“It’s important to highlight that this situation is temporary due to the lack of a political agreement, but that the country will continue to comply with all its obligations,” he said, adding that he’s “optimistic” lawmakers will come to an agreement allowing the pension fund payments to be made.
Yields on El Salvador’s benchmark dollar bonds due 2025 tumbled 3.5 percent in the last three days before posting a slight rebound today. At 12:39 p.m. NY time, the yield was up 2 basis points to 8.11 percent.
Caceres said the government, which sold $600 million in dollar bonds in February, has no plans to return to global markets this year and will raise money on local debt markets to finance the budget. The $26 billion economy is expected to grow 2.5 percent to 3 percent this year, he said.
S&P lowered its long-term foreign- and local-currency sovereign credit ratings on El Salvador to CCC- from B-, placing the country on negative credit watch. The ratings company said it expected to resolve its credit watch placement within five business days, based on the outcome of political negotiations.
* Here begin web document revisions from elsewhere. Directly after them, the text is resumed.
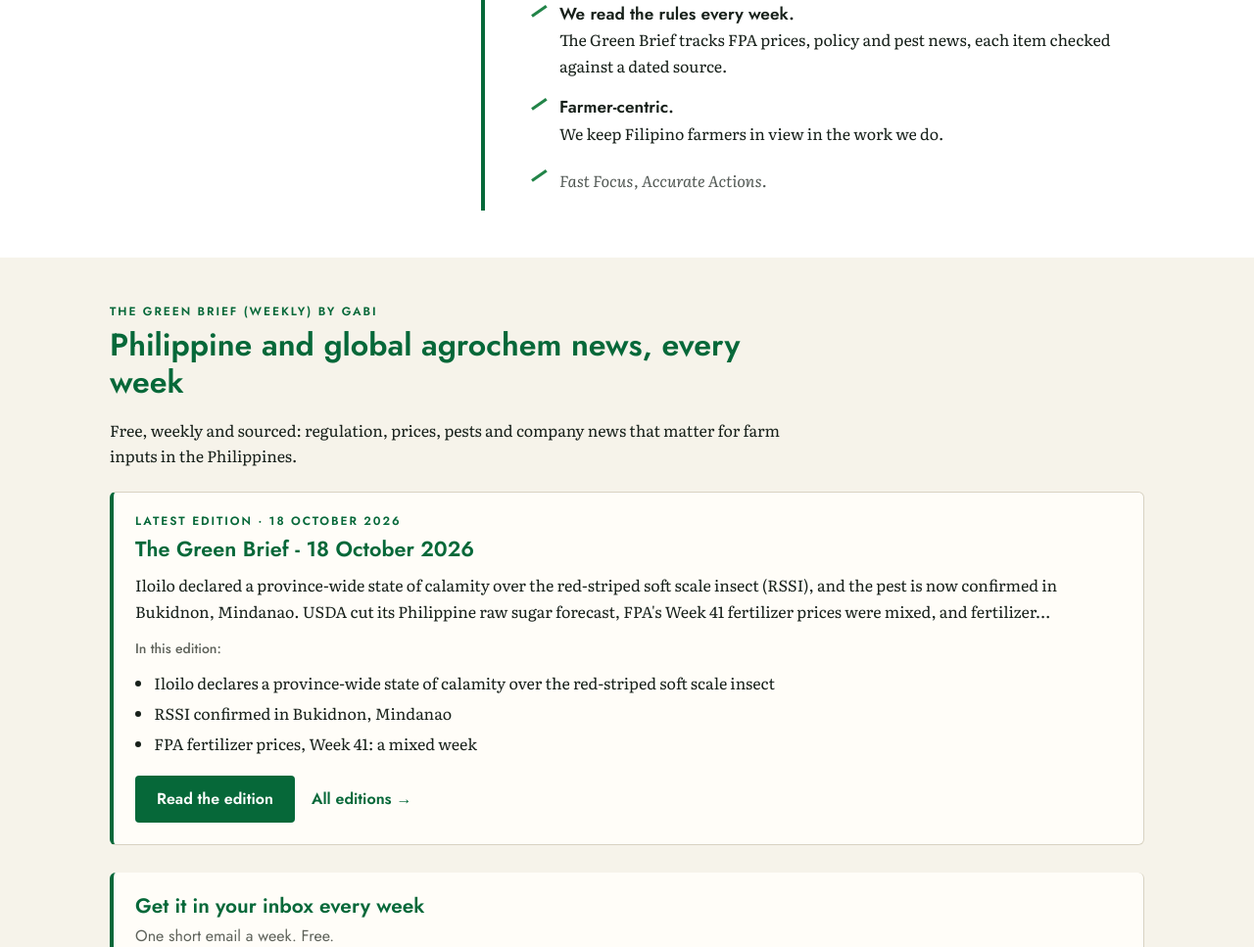
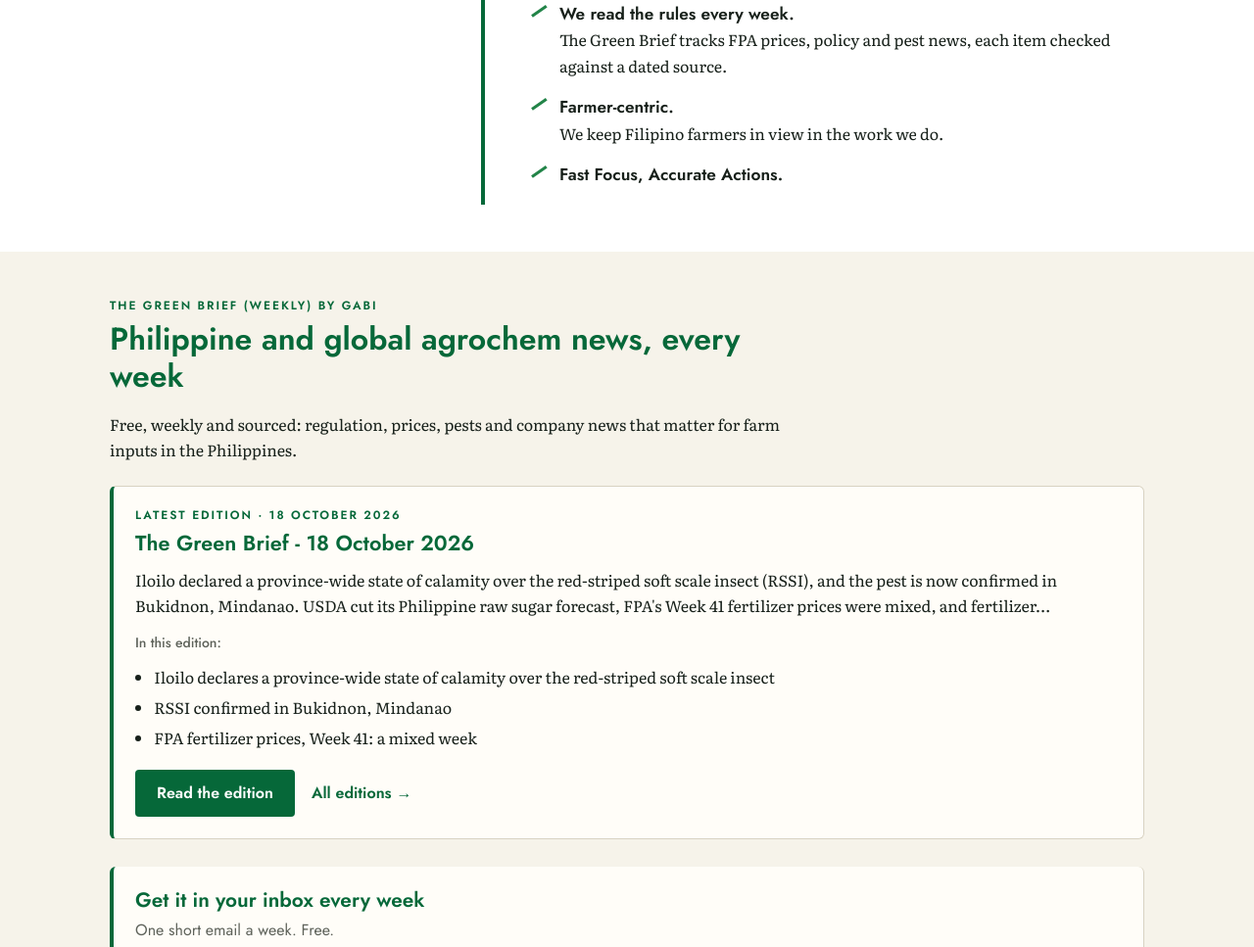
Before and after one commit to gerrisonb-cpu/gabi-site, a plain HTML site: page index.html in a window 1280 px wide. Shown: the part 1887-2854 px from the top of the page at 98% size. Drawn offline with Linux system fonts and the light colour scheme.

Commit message:
Make tagline bold like other items

```diff
--- a/index.html
+++ b/index.html
@@ -93,7 +93,7 @@
    <li><strong>Clear about what the FPA decides.</strong><p>We prepare, file and follow up. Approvals and timelines are the FPA's decision, and our proposals say so in writing.</p></li>
    <li><strong>We read the rules every week.</strong><p>The Green Brief tracks FPA prices, policy and pest news, each item checked against a dated source.</p></li>
    <li><strong>Farmer-centric.</strong><p>We keep Filipino farmers in view in the work we do.</p></li>
-   <li class="tagline-quiet" style="list-style:none"><p style="font-style:italic;opacity:.75;margin-top:.25rem">Fast Focus, Accurate Actions.</p></li>
+   <li><strong>Fast Focus, Accurate Actions.</strong></li>
   </ul>
  </div>
 </section>
```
Fitch had cut the foreign currency rating to CCC from B with a negative outlook, placing it in the same category as Venezuela, Greece and the Congo.